After his training with the military hospital, he was assigned with the dermatological, medical and surgical wards, and thereafter to the special treatment department of the hospital.

He was honorably discharged from the army in 1947 at 24 as an intelligent, loyal and honest paramedic.

Life in Liberia

Annan came to Liberia in 1947 upon completion of his military services in the Ghanaian army. How did he come to Liberia? Annan was invited by President William V.S. Tubman after Annan, a member of a Ghanaian band, mesmerized the President on a visit to The Gambia that same year. Annan was a saxophonist with the band. He did not only have passion for medicine. He had a penchant for music, entrepreneurship and sports, too. As a young man, he even had a short spell as an amateur boxer and played for a local football club in Ghana called the Bolton Wanderers and was a founding member of Accra Hearts of Oak.

When he arrived in Liberia, he took to the Weasua diamond mine in Grand Cape Mount County. While there he also catered to injured miners, charging between USD10 and USD12 (those days the USD was the only Liberian currency). That brought him a lot of money, which he used to start a night club on Carey Street then infamously called “Wall Street” for its hosting of thieves and prostitutes.

A couple of years later, Annan was employed as a laboratory technician with the United States Public Health Diagnostic Laboratory. He excelled to the head technician in charge of bacteriology. He began lecturing bacteriology at the University of Liberia.

He returned to Ghana in 1952 and traveled to the United Kingdom the next year to further his education. While in the U.K., he enrolled at the Birmingham College of Technology, Aston College in Birmingham (now Aston University) and Chambers College in London. He had to tell a lie at one point that he was an Ashanti prince in order to enroll. The college did not want to enroll students who had to work to pay their tuition. His father was a blacksmith.

A certificate given to Annan by the School of Pharmacy in 1998 for his contribution to the field in Liberia

Annan returned to Liberia in 1958 naturalized and was registered as a pharmacist by the Liberia Medical Board. By 1960, he established the City Drug Store, which he later named the A and A Medicine Store on Camp Johnson Road in Monrovia with branches other parts of the country.

In addition to all these ties, it was his relationship with Mary Maurice that deepened his relationship with Liberia.

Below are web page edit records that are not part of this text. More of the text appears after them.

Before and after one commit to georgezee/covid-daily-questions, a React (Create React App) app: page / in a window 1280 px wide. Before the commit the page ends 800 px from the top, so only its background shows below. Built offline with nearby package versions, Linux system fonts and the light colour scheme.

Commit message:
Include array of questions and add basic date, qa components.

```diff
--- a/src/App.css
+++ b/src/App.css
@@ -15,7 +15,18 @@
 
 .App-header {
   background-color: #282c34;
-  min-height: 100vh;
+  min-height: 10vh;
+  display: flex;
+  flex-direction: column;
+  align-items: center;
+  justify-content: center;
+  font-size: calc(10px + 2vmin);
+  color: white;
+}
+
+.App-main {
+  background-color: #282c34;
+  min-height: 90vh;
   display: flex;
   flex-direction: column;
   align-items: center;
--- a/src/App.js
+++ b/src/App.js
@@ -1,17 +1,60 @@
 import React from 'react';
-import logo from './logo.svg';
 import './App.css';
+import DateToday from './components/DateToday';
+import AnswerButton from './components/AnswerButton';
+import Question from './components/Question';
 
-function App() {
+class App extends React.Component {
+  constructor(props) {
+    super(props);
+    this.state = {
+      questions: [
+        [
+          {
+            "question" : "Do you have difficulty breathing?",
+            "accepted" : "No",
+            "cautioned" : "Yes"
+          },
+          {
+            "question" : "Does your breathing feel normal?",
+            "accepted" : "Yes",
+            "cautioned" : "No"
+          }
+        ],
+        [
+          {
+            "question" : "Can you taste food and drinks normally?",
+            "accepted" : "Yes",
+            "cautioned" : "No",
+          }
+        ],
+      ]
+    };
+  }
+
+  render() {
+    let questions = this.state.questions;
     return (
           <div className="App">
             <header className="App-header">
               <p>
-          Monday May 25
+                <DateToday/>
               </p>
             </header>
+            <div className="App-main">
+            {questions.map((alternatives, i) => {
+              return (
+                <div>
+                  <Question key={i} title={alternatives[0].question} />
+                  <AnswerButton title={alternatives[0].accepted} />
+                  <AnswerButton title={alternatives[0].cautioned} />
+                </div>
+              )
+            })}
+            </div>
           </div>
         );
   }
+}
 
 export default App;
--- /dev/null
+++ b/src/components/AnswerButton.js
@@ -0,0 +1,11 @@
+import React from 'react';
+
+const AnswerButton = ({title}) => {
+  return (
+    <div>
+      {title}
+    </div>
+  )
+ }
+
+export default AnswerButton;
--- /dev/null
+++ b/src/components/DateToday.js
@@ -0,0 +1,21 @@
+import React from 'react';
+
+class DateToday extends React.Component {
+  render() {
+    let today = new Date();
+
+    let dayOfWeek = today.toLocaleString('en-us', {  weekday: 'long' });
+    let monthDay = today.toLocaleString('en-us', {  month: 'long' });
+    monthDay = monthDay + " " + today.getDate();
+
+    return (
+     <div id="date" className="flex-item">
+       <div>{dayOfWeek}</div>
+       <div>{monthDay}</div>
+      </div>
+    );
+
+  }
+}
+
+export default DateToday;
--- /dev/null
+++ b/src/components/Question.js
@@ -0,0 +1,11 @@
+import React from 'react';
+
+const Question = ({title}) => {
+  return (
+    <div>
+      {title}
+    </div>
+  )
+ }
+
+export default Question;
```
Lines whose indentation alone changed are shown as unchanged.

She was a cosmetology teacher with the Ministry of Education. She predeceased him in 1997. They had one child, Mitchell. Annan had had another son in Liberia, Winslow Sr., who also predeceased him in 2009. He also had a daughter in Ghana, Salomy.

On his wedding to Mary in 1962 at the St. Thomas Episcopal Church, President Tubman gave the newlyweds a   presidential treat by allowing his motorcade to ride in their matrimonial convoy. He often said Mary “won the golden trouble”.

Following the civil war in 1990, Annan fled Liberia for Ghana and returned in 1991 when the war subsided. He would leave whenever a war broke out and come back when it subsided. On his last return to Liberia in 2004, he told his family and neighbors in Tweh-Johnsonville— along the James Spriggs Payne Airfield, where he had moved his family since 1989— “I have come back to work.” He was 81 then.

Between the 1990s and the early 2000s, Annan opened a laboratory at his Tweh-Johnsonville home, producing all sorts of pharmaceuticals, including S.S. Ointment and Fungicidal, two of his best products he sold to pharmacies and drug stores across the country.

Annan was a devoted Christian, having been baptized at the Western Methodist Church before his first birthday on May 12, 1924. He was a member of the Eliza Turner A.M.E. in Monrovia, honored as Special Father of the Year 1992/1993. He had volunteered as chemistry teacher at Monrovia College, a high school run by the A.M.E. Church, in the 1960s.